The article today is from Information Week, and the content is not a bit surprising. Blackboard MOOC Gains 15 More Colleges. Here’s the reason. “Schools that are currently licensing Blackboard’s learning management system, Blackboard Learn, will have access to the MOOC platform at no additional cost”.
Yes, and schools using Blackboard can dip their toe into innovation in a non-threatening way that adheres to so many adult learning principles. THIS is not all that different. This is just using Blackboard in new ways. Not a transformational, disorienting dilemma type of change. Just a little change that ties an innovation to existing templates of knowledge. It works, it fits with the real world (not the post-modern idealism that we often speak about in EdTech circles.) This is for the regular folks, the schools that want to show innovative initiatives but without meandering too far from what they know.
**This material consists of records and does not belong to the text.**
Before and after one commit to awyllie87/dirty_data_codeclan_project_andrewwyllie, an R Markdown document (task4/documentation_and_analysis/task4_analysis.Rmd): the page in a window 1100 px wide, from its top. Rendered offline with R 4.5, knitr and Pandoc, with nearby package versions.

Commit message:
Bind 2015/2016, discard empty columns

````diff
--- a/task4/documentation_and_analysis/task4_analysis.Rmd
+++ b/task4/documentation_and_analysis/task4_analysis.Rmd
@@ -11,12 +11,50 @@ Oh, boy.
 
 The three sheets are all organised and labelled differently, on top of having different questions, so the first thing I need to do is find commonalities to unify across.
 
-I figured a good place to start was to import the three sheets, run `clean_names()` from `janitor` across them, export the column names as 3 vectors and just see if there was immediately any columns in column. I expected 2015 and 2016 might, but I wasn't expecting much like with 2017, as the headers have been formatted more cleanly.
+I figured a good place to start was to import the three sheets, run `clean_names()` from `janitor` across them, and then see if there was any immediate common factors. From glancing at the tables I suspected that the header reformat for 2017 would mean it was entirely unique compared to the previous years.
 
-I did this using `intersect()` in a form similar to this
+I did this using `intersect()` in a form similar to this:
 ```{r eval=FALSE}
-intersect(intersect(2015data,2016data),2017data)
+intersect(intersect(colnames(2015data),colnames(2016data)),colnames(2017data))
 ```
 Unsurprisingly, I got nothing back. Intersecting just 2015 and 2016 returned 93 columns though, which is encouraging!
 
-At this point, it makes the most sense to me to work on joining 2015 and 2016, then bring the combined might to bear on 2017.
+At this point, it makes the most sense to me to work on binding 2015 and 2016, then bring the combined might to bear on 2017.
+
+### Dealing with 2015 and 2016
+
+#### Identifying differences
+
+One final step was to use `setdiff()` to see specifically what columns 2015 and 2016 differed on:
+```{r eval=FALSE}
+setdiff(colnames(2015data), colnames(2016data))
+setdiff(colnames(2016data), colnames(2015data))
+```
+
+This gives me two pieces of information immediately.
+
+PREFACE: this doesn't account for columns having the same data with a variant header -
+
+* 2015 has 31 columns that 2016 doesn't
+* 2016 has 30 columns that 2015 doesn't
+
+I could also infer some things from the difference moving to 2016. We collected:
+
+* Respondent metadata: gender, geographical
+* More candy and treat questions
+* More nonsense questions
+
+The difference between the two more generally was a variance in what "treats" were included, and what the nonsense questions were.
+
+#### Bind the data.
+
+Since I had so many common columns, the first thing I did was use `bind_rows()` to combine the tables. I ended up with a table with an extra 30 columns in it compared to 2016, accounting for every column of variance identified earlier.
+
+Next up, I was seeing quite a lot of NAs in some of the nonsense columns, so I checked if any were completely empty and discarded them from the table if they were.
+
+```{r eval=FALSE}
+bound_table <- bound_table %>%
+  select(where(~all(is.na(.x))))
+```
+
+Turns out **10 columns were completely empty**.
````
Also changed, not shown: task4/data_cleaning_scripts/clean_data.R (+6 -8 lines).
An LMS is not software, and it is not just a learning management system. It is an entire eco-system. Yes, there is the software. But there is the Support Desk, and Instructors already know how to use it, and Learners are comfortable with it. The cost of changing to Canvas or D2L or Moodle or other alternative is not just about the software. It is about that entire ecosystem, and the learning curve involved. The cost of training, staff time, student time, instructors having to be sure students figured out how things work now – huge.
Using Blackboard, which is tried and true and familiar, is the perfect answer for so many schools. Information week says “Although many schools wanted to try them, most MOOC platforms did not suit their needs. ‘When you give a taste of your institution, you really want to make it look like a course,’ said Blot. ‘MOOCs at the beginning weren’t like that.'” Right.